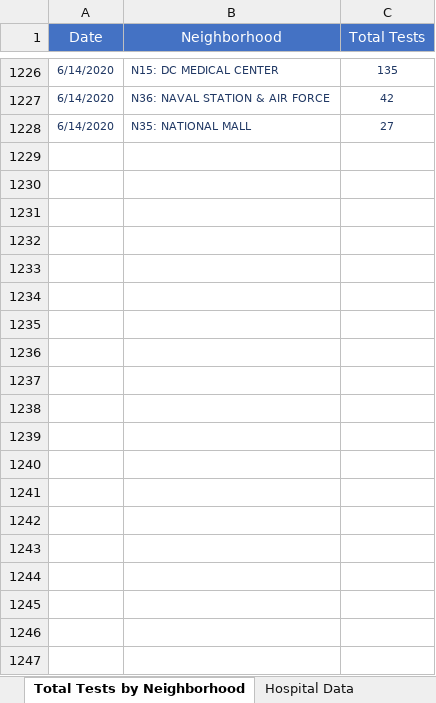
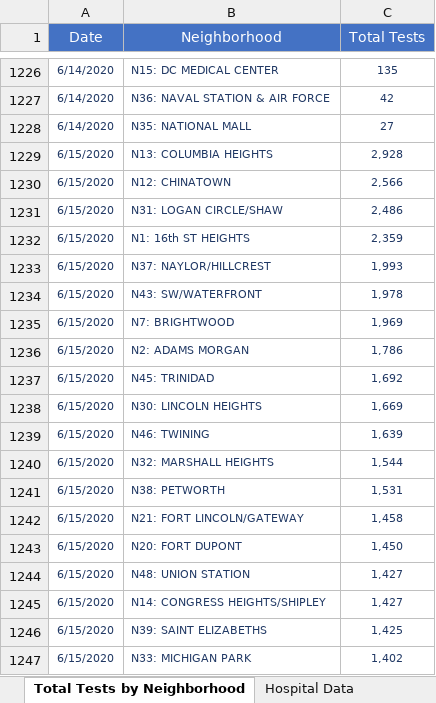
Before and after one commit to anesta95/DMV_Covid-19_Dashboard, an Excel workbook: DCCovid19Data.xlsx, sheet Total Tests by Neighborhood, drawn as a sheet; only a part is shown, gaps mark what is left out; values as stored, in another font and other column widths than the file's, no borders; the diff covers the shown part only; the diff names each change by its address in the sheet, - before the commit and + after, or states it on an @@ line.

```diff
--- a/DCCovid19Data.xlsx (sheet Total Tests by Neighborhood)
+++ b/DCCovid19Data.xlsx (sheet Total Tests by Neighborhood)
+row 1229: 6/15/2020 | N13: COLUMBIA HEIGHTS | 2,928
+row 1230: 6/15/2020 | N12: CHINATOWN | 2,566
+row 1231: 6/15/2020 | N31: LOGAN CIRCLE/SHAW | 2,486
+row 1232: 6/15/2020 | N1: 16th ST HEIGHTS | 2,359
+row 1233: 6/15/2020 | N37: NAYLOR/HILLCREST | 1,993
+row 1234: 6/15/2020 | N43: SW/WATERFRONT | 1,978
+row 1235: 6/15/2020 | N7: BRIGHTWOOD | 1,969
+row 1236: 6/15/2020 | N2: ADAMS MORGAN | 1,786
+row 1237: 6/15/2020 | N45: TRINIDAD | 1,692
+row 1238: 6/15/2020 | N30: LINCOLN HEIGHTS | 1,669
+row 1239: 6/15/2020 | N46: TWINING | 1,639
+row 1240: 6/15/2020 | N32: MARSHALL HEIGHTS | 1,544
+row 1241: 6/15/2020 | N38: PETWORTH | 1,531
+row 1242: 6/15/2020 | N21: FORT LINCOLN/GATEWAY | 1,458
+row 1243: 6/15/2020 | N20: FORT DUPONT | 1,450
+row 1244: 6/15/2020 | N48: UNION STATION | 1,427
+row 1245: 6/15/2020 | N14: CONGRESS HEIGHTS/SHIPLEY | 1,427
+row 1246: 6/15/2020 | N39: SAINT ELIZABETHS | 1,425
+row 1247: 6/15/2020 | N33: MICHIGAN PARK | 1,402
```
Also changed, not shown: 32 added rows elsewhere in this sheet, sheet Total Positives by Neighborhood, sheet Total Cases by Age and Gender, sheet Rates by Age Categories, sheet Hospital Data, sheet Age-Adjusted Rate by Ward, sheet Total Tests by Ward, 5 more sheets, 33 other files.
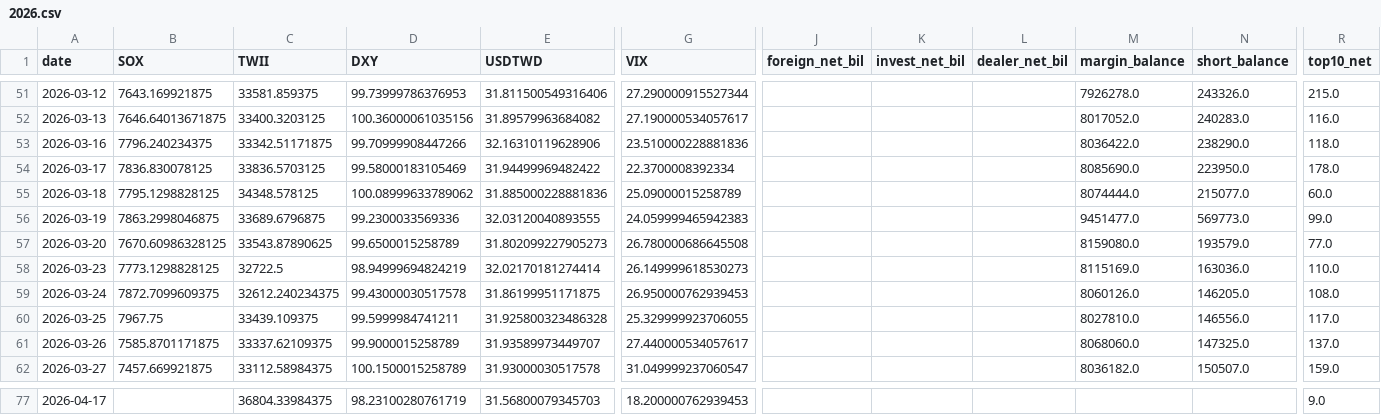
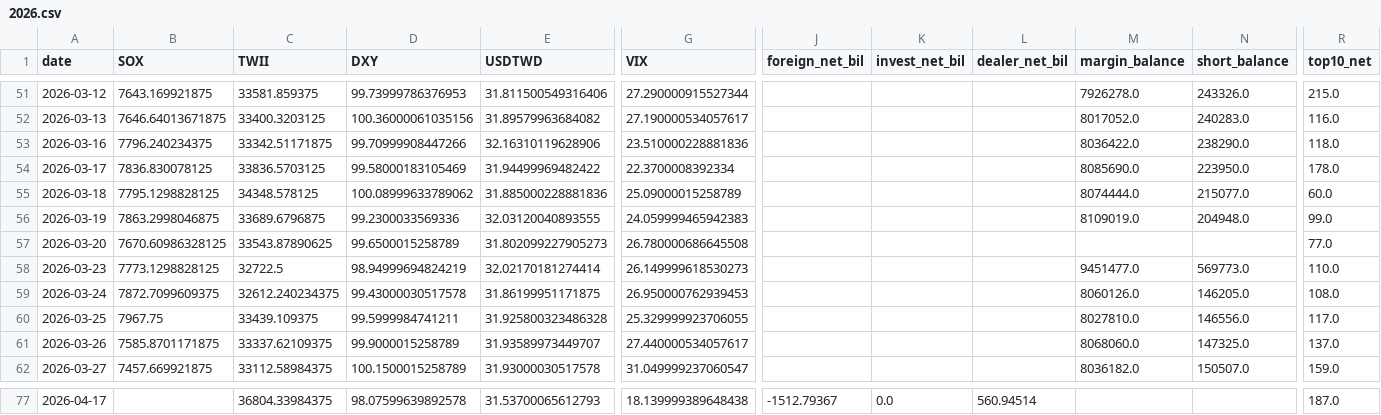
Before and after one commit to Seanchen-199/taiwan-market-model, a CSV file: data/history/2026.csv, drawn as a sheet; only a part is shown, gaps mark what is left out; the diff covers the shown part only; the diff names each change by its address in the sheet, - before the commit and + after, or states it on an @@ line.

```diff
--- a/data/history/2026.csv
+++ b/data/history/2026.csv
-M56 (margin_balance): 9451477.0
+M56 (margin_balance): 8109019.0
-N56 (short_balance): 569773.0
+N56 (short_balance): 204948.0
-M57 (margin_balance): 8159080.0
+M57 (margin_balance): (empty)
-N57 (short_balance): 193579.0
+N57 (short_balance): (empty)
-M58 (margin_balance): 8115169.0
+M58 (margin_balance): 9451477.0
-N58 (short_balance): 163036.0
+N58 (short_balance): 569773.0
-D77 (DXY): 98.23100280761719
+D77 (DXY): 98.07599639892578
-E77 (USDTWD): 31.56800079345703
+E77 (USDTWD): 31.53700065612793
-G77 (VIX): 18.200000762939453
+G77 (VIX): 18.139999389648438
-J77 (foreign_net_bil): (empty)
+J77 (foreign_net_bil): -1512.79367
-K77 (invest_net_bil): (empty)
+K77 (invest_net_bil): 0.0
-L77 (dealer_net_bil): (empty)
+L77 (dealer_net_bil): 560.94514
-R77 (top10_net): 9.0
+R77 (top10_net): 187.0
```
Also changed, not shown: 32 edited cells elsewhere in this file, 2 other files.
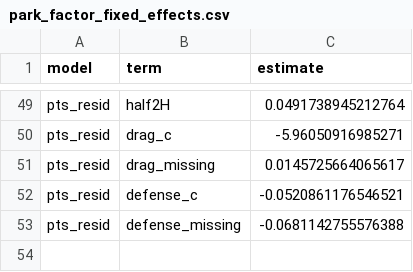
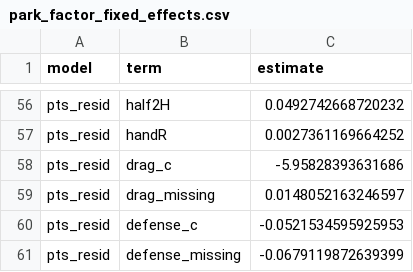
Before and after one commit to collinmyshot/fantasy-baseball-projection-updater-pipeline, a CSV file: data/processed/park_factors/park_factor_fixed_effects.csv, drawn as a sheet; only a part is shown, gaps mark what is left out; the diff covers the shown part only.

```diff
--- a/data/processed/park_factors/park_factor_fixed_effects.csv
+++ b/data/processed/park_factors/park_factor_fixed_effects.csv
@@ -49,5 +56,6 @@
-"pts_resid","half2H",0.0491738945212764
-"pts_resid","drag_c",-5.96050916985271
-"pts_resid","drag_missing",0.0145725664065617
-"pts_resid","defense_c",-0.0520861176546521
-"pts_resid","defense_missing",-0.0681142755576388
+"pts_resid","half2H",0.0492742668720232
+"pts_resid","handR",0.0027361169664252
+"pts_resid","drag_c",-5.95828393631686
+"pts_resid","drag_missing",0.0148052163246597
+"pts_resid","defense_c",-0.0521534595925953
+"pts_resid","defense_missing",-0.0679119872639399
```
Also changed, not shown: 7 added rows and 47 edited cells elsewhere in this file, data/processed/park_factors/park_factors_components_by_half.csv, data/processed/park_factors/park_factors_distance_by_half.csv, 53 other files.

· · ·

__TASK GOAL__
Everything in the listing except the pictures must be reproduced exactly.

__SOLUTION FOR THIS PROBLEM__
Before and after one commit to anesta95/DMV_Covid-19_Dashboard, an Excel workbook: DCCovid19Data.xlsx, sheet Total Tests by Neighborhood, drawn as a sheet; only a part is shown, gaps mark what is left out; values as stored, in another font and other column widths than the file's, no borders; the diff covers the shown part only; the diff names each change by its address in the sheet, - before the commit and + after, or states it on an @@ line.

```diff
--- a/DCCovid19Data.xlsx (sheet Total Tests by Neighborhood)
+++ b/DCCovid19Data.xlsx (sheet Total Tests by Neighborhood)
+row 1229: 6/15/2020 | N13: COLUMBIA HEIGHTS | 2,928
+row 1230: 6/15/2020 | N12: CHINATOWN | 2,566
+row 1231: 6/15/2020 | N31: LOGAN CIRCLE/SHAW | 2,486
+row 1232: 6/15/2020 | N1: 16th ST HEIGHTS | 2,359
+row 1233: 6/15/2020 | N37: NAYLOR/HILLCREST | 1,993
+row 1234: 6/15/2020 | N43: SW/WATERFRONT | 1,978
+row 1235: 6/15/2020 | N7: BRIGHTWOOD | 1,969
+row 1236: 6/15/2020 | N2: ADAMS MORGAN | 1,786
+row 1237: 6/15/2020 | N45: TRINIDAD | 1,692
+row 1238: 6/15/2020 | N30: LINCOLN HEIGHTS | 1,669
+row 1239: 6/15/2020 | N46: TWINING | 1,639
+row 1240: 6/15/2020 | N32: MARSHALL HEIGHTS | 1,544
+row 1241: 6/15/2020 | N38: PETWORTH | 1,531
+row 1242: 6/15/2020 | N21: FORT LINCOLN/GATEWAY | 1,458
+row 1243: 6/15/2020 | N20: FORT DUPONT | 1,450
+row 1244: 6/15/2020 | N48: UNION STATION | 1,427
+row 1245: 6/15/2020 | N14: CONGRESS HEIGHTS/SHIPLEY | 1,427
+row 1246: 6/15/2020 | N39: SAINT ELIZABETHS | 1,425
+row 1247: 6/15/2020 | N33: MICHIGAN PARK | 1,402
```
Also changed, not shown: 32 added rows elsewhere in this sheet, sheet Total Positives by Neighborhood, sheet Total Cases by Age and Gender, sheet Rates by Age Categories, sheet Hospital Data, sheet Age-Adjusted Rate by Ward, sheet Total Tests by Ward, 5 more sheets, 33 other files.
Before and after one commit to Seanchen-199/taiwan-market-model, a CSV file: data/history/2026.csv, drawn as a sheet; only a part is shown, gaps mark what is left out; the diff covers the shown part only; the diff names each change by its address in the sheet, - before the commit and + after, or states it on an @@ line.

```diff
--- a/data/history/2026.csv
+++ b/data/history/2026.csv
-M56 (margin_balance): 9451477.0
+M56 (margin_balance): 8109019.0
-N56 (short_balance): 569773.0
+N56 (short_balance): 204948.0
-M57 (margin_balance): 8159080.0
+M57 (margin_balance): (empty)
-N57 (short_balance): 193579.0
+N57 (short_balance): (empty)
-M58 (margin_balance): 8115169.0
+M58 (margin_balance): 9451477.0
-N58 (short_balance): 163036.0
+N58 (short_balance): 569773.0
-D77 (DXY): 98.23100280761719
+D77 (DXY): 98.07599639892578
-E77 (USDTWD): 31.56800079345703
+E77 (USDTWD): 31.53700065612793
-G77 (VIX): 18.200000762939453
+G77 (VIX): 18.139999389648438
-J77 (foreign_net_bil): (empty)
+J77 (foreign_net_bil): -1512.79367
-K77 (invest_net_bil): (empty)
+K77 (invest_net_bil): 0.0
-L77 (dealer_net_bil): (empty)
+L77 (dealer_net_bil): 560.94514
-R77 (top10_net): 9.0
+R77 (top10_net): 187.0
```
Also changed, not shown: 32 edited cells elsewhere in this file, 2 other files.
Before and after one commit to collinmyshot/fantasy-baseball-projection-updater-pipeline, a CSV file: data/processed/park_factors/park_factor_fixed_effects.csv, drawn as a sheet; only a part is shown, gaps mark what is left out; the diff covers the shown part only.

```diff
--- a/data/processed/park_factors/park_factor_fixed_effects.csv
+++ b/data/processed/park_factors/park_factor_fixed_effects.csv
@@ -49,5 +56,6 @@
-"pts_resid","half2H",0.0491738945212764
-"pts_resid","drag_c",-5.96050916985271
-"pts_resid","drag_missing",0.0145725664065617
-"pts_resid","defense_c",-0.0520861176546521
-"pts_resid","defense_missing",-0.0681142755576388
+"pts_resid","half2H",0.0492742668720232
+"pts_resid","handR",0.0027361169664252
+"pts_resid","drag_c",-5.95828393631686
+"pts_resid","drag_missing",0.0148052163246597
+"pts_resid","defense_c",-0.0521534595925953
+"pts_resid","defense_missing",-0.0679119872639399
```
Also changed, not shown: 7 added rows and 47 edited cells elsewhere in this file, data/processed/park_factors/park_factors_components_by_half.csv, data/processed/park_factors/park_factors_distance_by_half.csv, 53 other files.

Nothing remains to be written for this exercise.